* Source records
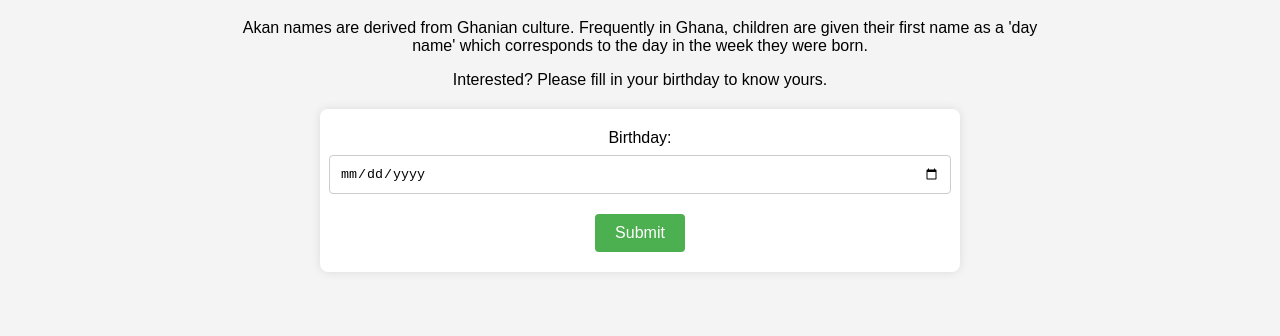
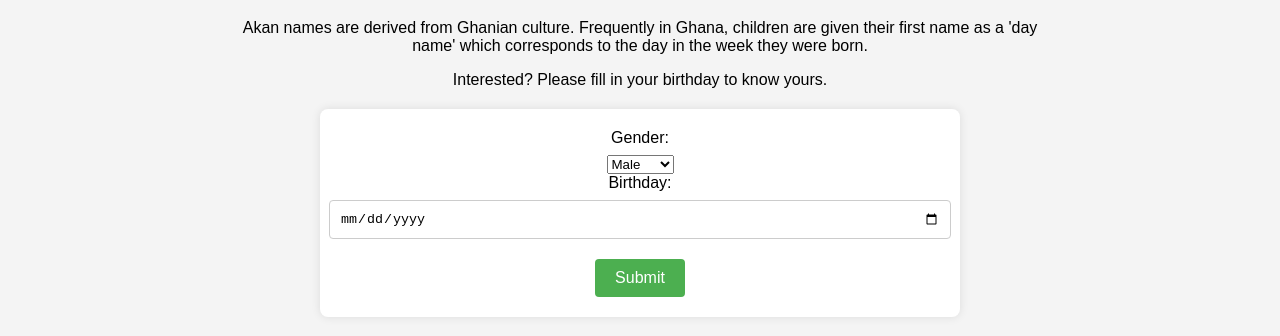
Before and after one commit to benson-kiprotich/akan-names, a plain HTML site: page index.html in a window 1280 px wide. Shown: the part 78-414 px from the top of the page. Drawn offline with Linux system fonts and the light colour scheme; a script that the page names is missing.

Commit message:
add gender select options

```diff
--- a/index.html
+++ b/index.html
@@ -23,6 +23,14 @@
 
     <section class="form-container">
         <form id="birthdayForm" onsubmit="return validateForm()">
+            <label for="gender">Gender:</label>
+            <select id="gender" name="gender" required>
+                <option value="male">Male</option>
+                <option value="female">Female</option>
+                <option value="other">Other</option>
+            </select>
+
+
             <label for="birthdate">Birthday:</label>
             <input type="date" id="birthdate" name="birthdate" required>
 
```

* WHAT YOU NEED TO DO
Show, from the records above, every line that includes "form".

* OUTPUT OF THE EXERCISE
     <section class="form-container">
         <form id="birthdayForm" onsubmit="return validateForm()">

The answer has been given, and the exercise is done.